▶ **The problem**:
In the entries below, every line that contains "left" must be located and copied.

▶ **Provided information**:
*** Block opens ***

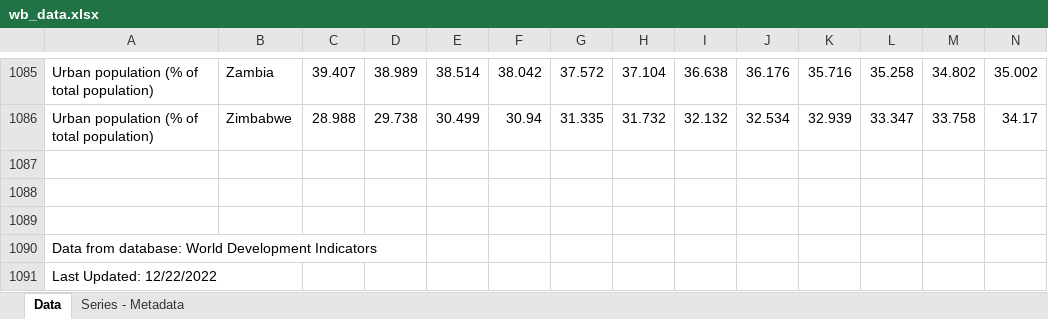
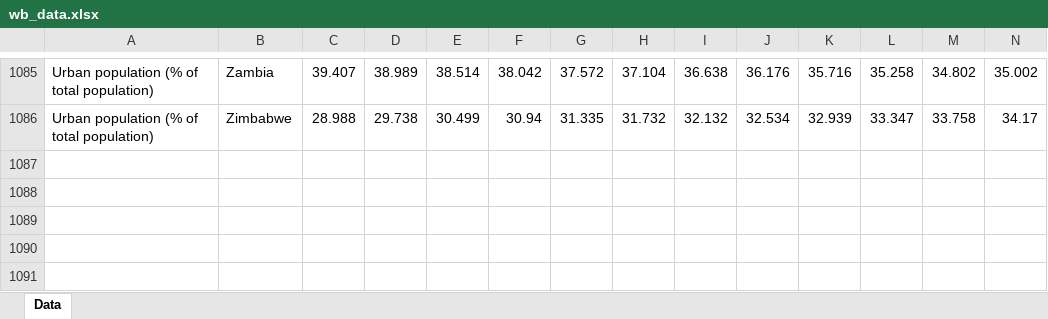
Before and after one commit to arafatazam/clustering-poster, an Excel workbook: wb_data.xlsx, sheet Data, drawn as a sheet; only a part is shown, gaps mark what is left out; values as stored, in another font and other column widths than the file's, no borders; rows hold the shown columns only; the diff names each change by its address in the sheet, - before the commit and + after, or states it on an @@ line.

```diff
--- a/wb_data.xlsx (sheet Data)
+++ b/wb_data.xlsx (sheet Data)
-sheet tab: Series - Metadata
-row 1087: (empty)
-row 1088: (empty)
-row 1089: (empty)
-row 1090: Data from database: World Development Indicators
-row 1091: Last Updated: 12/22/2022
```
Also changed, not shown: 1 other file.
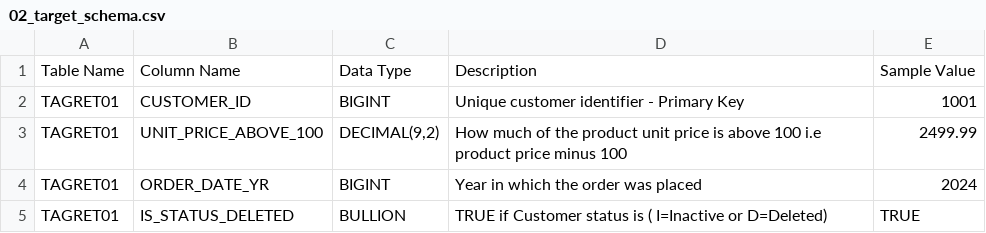
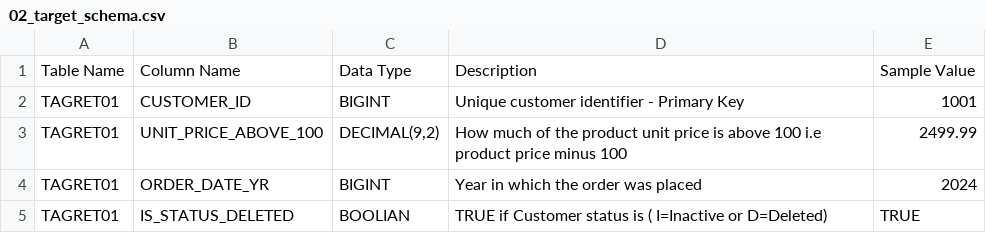
Before and after one commit to Monzero/special-barnacle, a CSV file: 01_input/02_target_schema.csv, drawn as a sheet.

Commit message:
targetfile changed a bit

```diff
--- a/01_input/02_target_schema.csv
+++ b/01_input/02_target_schema.csv
@@ -4,2 +4,2 @@ TAGRET01;UNIT_PRICE_ABOVE_100;DECIMAL(9,2);How much of the product unit price is
 TAGRET01;ORDER_DATE_YR;BIGINT;Year in which the order was placed;2024
-TAGRET01;IS_STATUS_DELETED;BULLION;TRUE if Customer status is ( I=Inactive or  D=Deleted);TRUE
+TAGRET01;IS_STATUS_DELETED;BOOLIAN;TRUE if Customer status is ( I=Inactive or  D=Deleted);TRUE
```
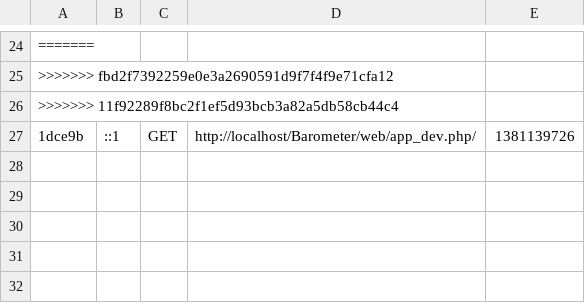
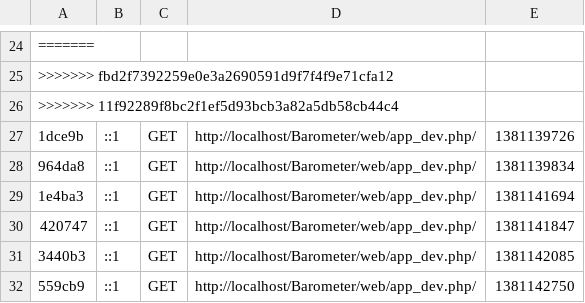
Before and after one commit to Chris2408/Barometer, a CSV file: app/cache/dev/profiler/index.csv, drawn as a sheet; only a part is shown, gaps mark what is left out; the diff names each change by its address in the sheet, - before the commit and + after, or states it on an @@ line.

```diff
--- a/app/cache/dev/profiler/index.csv
+++ b/app/cache/dev/profiler/index.csv
+row 28: 964da8 | ::1 | GET | http://localhost/Barometer/web/app_dev.php/ | 1381139834
+row 29: 1e4ba3 | ::1 | GET | http://localhost/Barometer/web/app_dev.php/ | 1381141694
+row 30: 420747 | ::1 | GET | http://localhost/Barometer/web/app_dev.php/ | 1381141847
+row 31: 3440b3 | ::1 | GET | http://localhost/Barometer/web/app_dev.php/ | 1381142085
+row 32: 559cb9 | ::1 | GET | http://localhost/Barometer/web/app_dev.php/ | 1381142750
```
Also changed, not shown: 16 other files.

*** Block closes ***

▶ **Completed task**:
Before and after one commit to arafatazam/clustering-poster, an Excel workbook: wb_data.xlsx, sheet Data, drawn as a sheet; only a part is shown, gaps mark what is left out; values as stored, in another font and other column widths than the file's, no borders; rows hold the shown columns only; the diff names each change by its address in the sheet, - before the commit and + after, or states it on an @@ line.
Before and after one commit to Chris2408/Barometer, a CSV file: app/cache/dev/profiler/index.csv, drawn as a sheet; only a part is shown, gaps mark what is left out; the diff names each change by its address in the sheet, - before the commit and + after, or states it on an @@ line.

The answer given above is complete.